The שהחינו is also recited when a person wants to express personal gratitude for enjoyment and satisfaction in attaining material possessions. So for example, if I buy a new suit or my wife purchases a new dress, a שהחינו should be said as soon as payment is made. Even if it is used or old but new to me and I am happy about having it, the שהחינו should be said.

However, what if more than one person is happy and benefits from the new acquisition? Tractate Berachot, 59b, deals with that issue. There we learn that if more than one person is the beneficiary of the object, the appropriate blessing is הטוב והמטיב, “Blessed are You Lord our God, King of the universe, the One who is good and bestows goodness.” The dedication of our new Paul and Maggie Fischer High School and Gymnasium is, no doubt, the paradigm situation for reciting this blessing.
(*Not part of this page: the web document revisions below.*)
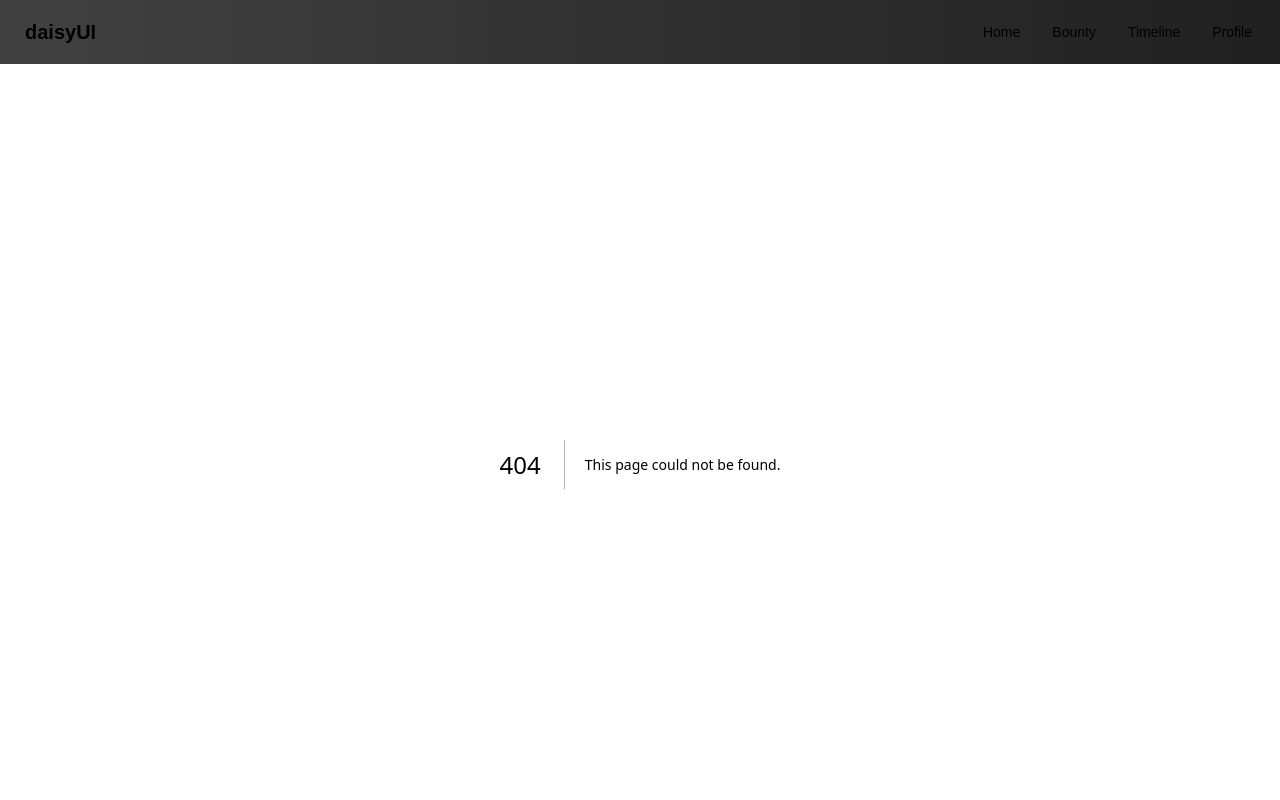
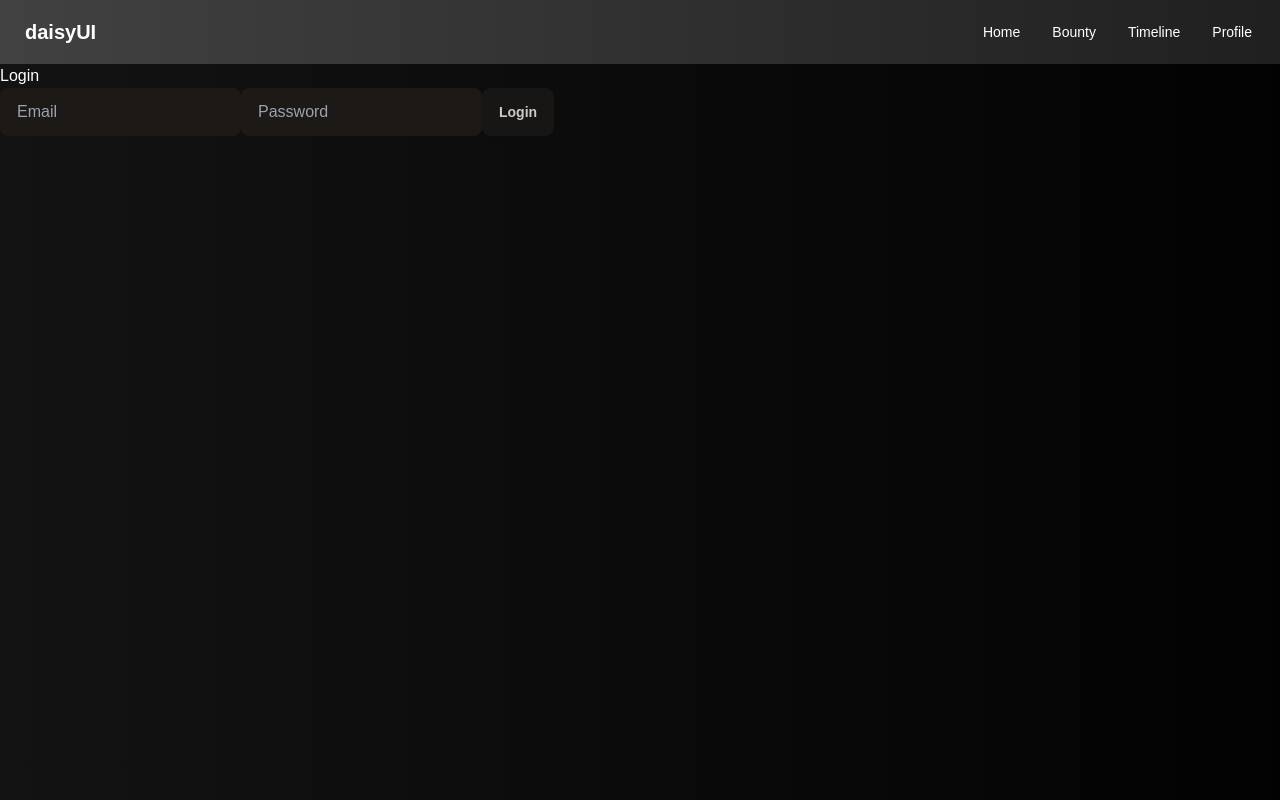
Before and after one commit to JustModo/official-404, a Next.js app: page /Auth/Login in a window 1280 px wide. Before the commit this address had no page. Built offline with nearby package versions, Linux system fonts and the light colour scheme.

Commit message:
add auth routes

```diff
--- a/package.json
+++ b/package.json
@@ -3,7 +3,7 @@
   "version": "0.1.0",
   "private": true,
   "scripts": {
-    "dev": "next dev",
+    "dev": "cross-env NODE_OPTIONS='--inspect' next dev",
     "build": "next build",
     "start": "next start",
     "lint": "next lint"
@@ -20,6 +20,7 @@
     "@types/node": "^20",
     "@types/react": "^18",
     "@types/react-dom": "^18",
+    "cross-env": "^7.0.3",
     "daisyui": "^4.11.1",
     "postcss": "^8",
     "tailwindcss": "^3.4.1",
--- /dev/null
+++ b/src/app/Auth/Login/page.js
@@ -0,0 +1,50 @@
+"use client";
+import React from "react";
+import SwitchButton from "../components/SwitchButton";
+
+export default function page() {
+  const handleLogin = async (formData) => {
+    try {
+      const res = await fetch("/api/login", {
+        method: "POST",
+        body: formData,
+      });
+
+      if (res.ok) {
+        console.log("Yay");
+      } else {
+        const errorData = await res.json();
+        const errorMessage = errorData.message || "Login failed";
+
+        throw new Error(errorMessage);
+      }
+    } catch (err) {
+      console.error(err);
+    }
+  };
+  return (
+    <div className="flex flex-col w-1/2">
+      <p>Login</p>
+      <form action={handleLogin}>
+        <input
+          type="email"
+          name="email"
+          placeholder="Email"
+          className="input"
+          required
+        />
+        <input
+          type="password"
+          name="password"
+          placeholder="Password"
+          className="input"
+          required
+        />
+        <button type="submit" className="btn">
+          Login
+        </button>
+      </form>
+      {/* <SwitchButton title={"Register"} route={"Auth/Register"} /> */}
+    </div>
+  );
+}
--- /dev/null
+++ b/src/app/Auth/Register/page.js
@@ -0,0 +1,12 @@
+import React from "react";
+import SwitchButton from "../components/SwitchButton";
+
+export default function page() {
+  return (
+    <div className="flex flex-col w-1/2">
+      <p>Register</p>
+      <input className="input"></input>
+      <SwitchButton title={"Login"} route={"Auth/Login"} />
+    </div>
+  );
+}
--- /dev/null
+++ b/src/app/Auth/components/SwitchButton.jsx
@@ -0,0 +1,18 @@
+"use client";
+import React from "react";
+import { useRouter } from "next/navigation";
+
+export default function SwitchButton({ title, route }) {
+  const router = useRouter();
+
+  return (
+    <div
+      className="btn btn-link"
+      onClick={() => {
+        router.push(`/${route ? route : ""}`);
+      }}
+    >
+      {title}
+    </div>
+  );
+}
--- /dev/null
+++ b/src/app/api/login/route.js
@@ -0,0 +1,28 @@
+import { NextResponse } from "next/server";
+import { loginRequest } from "@utils/apis";
+
+export async function POST(req) {
+  const formData = await req.formData();
+  // console.log(formData);
+
+  const authResponse = await loginRequest(formData);
+
+  if (!authResponse.success) {
+    return NextResponse.json({ message: authResponse.data }, { status: 401 });
+  }
+
+  const authCookie = authResponse.headers.get("set-cookie");
+
+  if (!authCookie) {
+    return NextResponse.json(
+      { message: "Authentication failed" },
+      { status: 500 }
+    );
+  }
+
+  const response = NextResponse.json({ message: "Logged in" });
+
+  response.headers.set("Set-Cookie", authCookie);
+
+  return response;
+}
--- a/src/app/layout.js
+++ b/src/app/layout.js
@@ -14,7 +14,7 @@ export default function RootLayout({ children }) {
           <NavBar />
           <div
             id="mainwindow"
-            className="relative w-full h-full overflow-y-auto overflow-x-hidden"
+            className="relative w-full h-full overflow-y-auto overflow-x-hidden snap-y snap-mandatory"
           >
             {children}
           </div>
--- a/src/components/NavBar.jsx
+++ b/src/components/NavBar.jsx
@@ -26,7 +26,7 @@ export default function NavBar() {
             </Link>
           </li>
           <li className="hidden md:inline-block">
-            <Link href="/" className="text-text">
+            <Link href="/Auth/Login" className="text-text">
               Profile
             </Link>
           </li>
--- /dev/null
+++ b/src/utils/apis.js
@@ -0,0 +1,19 @@
+export const loginRequest = async (formData) => {
+  try {
+    const response = await fetch("https://club.modo-dev.com/login", {
+      method: "POST",
+      body: formData,
+    });
+
+    if (!response.ok) {
+      const errorData = await response.json();
+      console.log(errorData);
+
+      throw new Error(errorData);
+    }
+
+    return { success: true, data: response };
+  } catch (err) {
+    return { success: false, data: err.message };
+  }
+};
--- a/tsconfig.json
+++ b/tsconfig.json
@@ -21,7 +21,8 @@
       "@/*": ["./src/*"],
       "@components/*": ["./src/components/*"],
       "@styles/*": ["./src/styles/*"],
-      "@assets/*": ["./public/*"]
+      "@assets/*": ["./public/*"],
+      "@utils/*": ["./src/utils/*"],
     }
   },
   "include": ["next-env.d.ts", "**/*.ts", "**/*.tsx", ".next/types/**/*.ts"],
```
Also changed, not shown: src/components/Bounty/BountyHome.jsx (+12 -4 lines), 1 other file (tests, documents, lock files or other folders).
But why the change in the wording of the blessing? Hashem, of course, is the source of all goodness. Goodness comprises His essence, not a quality super added to His existence. The goodness that He bestows to mankind is given generously even if we are undeserving. It is bestowed upon us out of His love and concern for all mankind. The שהחינו only acknowledges my personal thanks to God. הטוב והמטיב is more. It also acknowledges God’s will in the universe for the good of all mankind.
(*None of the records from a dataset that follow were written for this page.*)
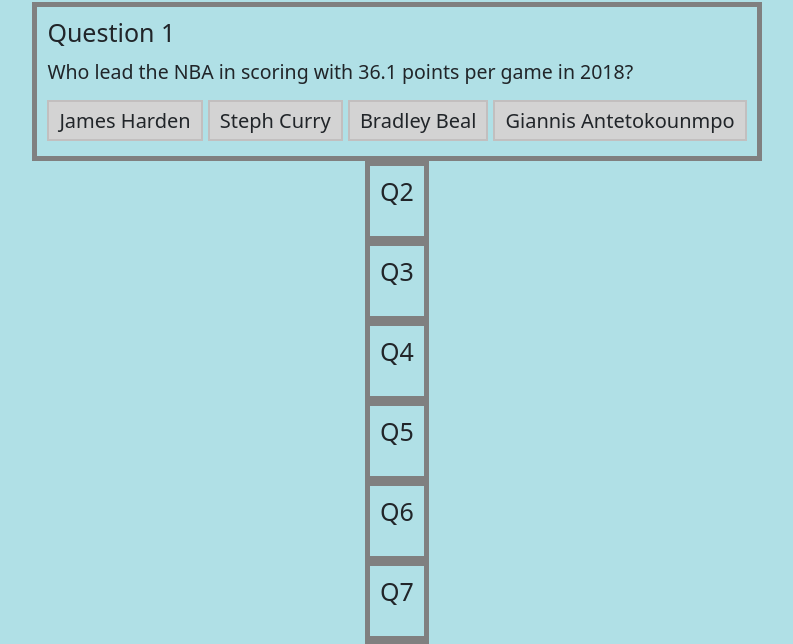
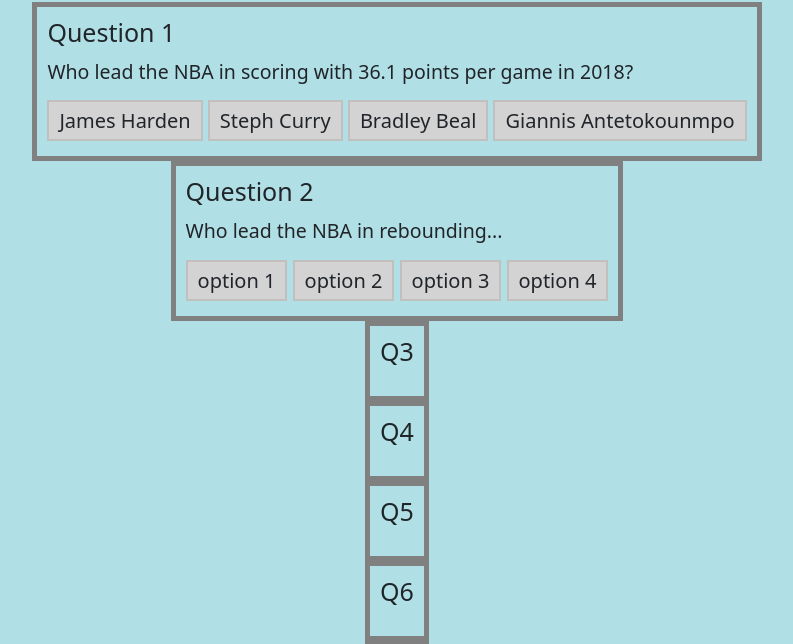
Before and after one commit to zrimshnick/quizgame-zackrimshnick, a React app: page src/index.html in a window 1280 px wide. Shown: the part 145-789 px from the top of the page, without its empty margins (243-1036 px from the left). Built offline with nearby package versions, Linux system fonts and the light colour scheme.

Commit message:
start js

```diff
--- a/src/index.html
+++ b/src/index.html
@@ -34,7 +34,14 @@
         </div>
       </div>
       <div class="question question-2">
-        <h1>Q2</h1>
+        <h1>Question 2</h1>
+        <p>Who lead the NBA in rebounding...</p>
+        <div class="answer-choices">
+          <btn id="q2o1" class="option">option 1</btn>
+          <btn id="q2o2" class="option">option 2</btn>
+          <btn id="q2o3" class="option">option 3</btn>
+          <btn id="q2o4" class="option">option 4</btn>
+        </div>
       </div>
       <div class="question question-3">
         <h1>Q3</h1>
```
Also changed, not shown: src/js/index.js (+9 -0 lines).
We, as Jews, are commanded to “walk in His ways.” We are to emulate God as humanly as possible. In this case that means we are to use our material and intellectual wherewithal not only benefit ourselves but as importantly to share our successes and accomplishments with others. By doing so, we demonstrate our commitment to God’s will, participating in building a world that expresses genuine love and concern for the welfare of our fellow human beings.

So the blessing of הטוב והמטיב, is said when the acquired object helps more than one person. Nothing exemplifies this idea more than the building of a new facility to further Jewish education. Literally thousands of Jewish youth and young adults will be the direct beneficiaries of the largess and generosity of so many. Lead by our Head of School, Dr. Richard Cuenca, supported by the Board of Trustees of David Posnack Jewish Day School, and with the continued assistance by Hashem, the new Paul and Maggie Fischer High School building and Gymnasium, will become the jewel of Jewish life and education in Broward County.

With abounding gratitude to Hashem and to all those too numerous to name here, who donated their money, ideas, and energy, working tirelessly over the last couple of years turning their vision of a modern, state of the art Jewish high school into a reality, we recited the blessing הטוב והמטיב with full and grateful hearts.

May Hashem continue to bless our endeavors at the Posnack School, and may He continue His protecting care over Israel, Jews, and God-loving people the world over.

Shabbat Shalom,

Rabbi Robert Kaplan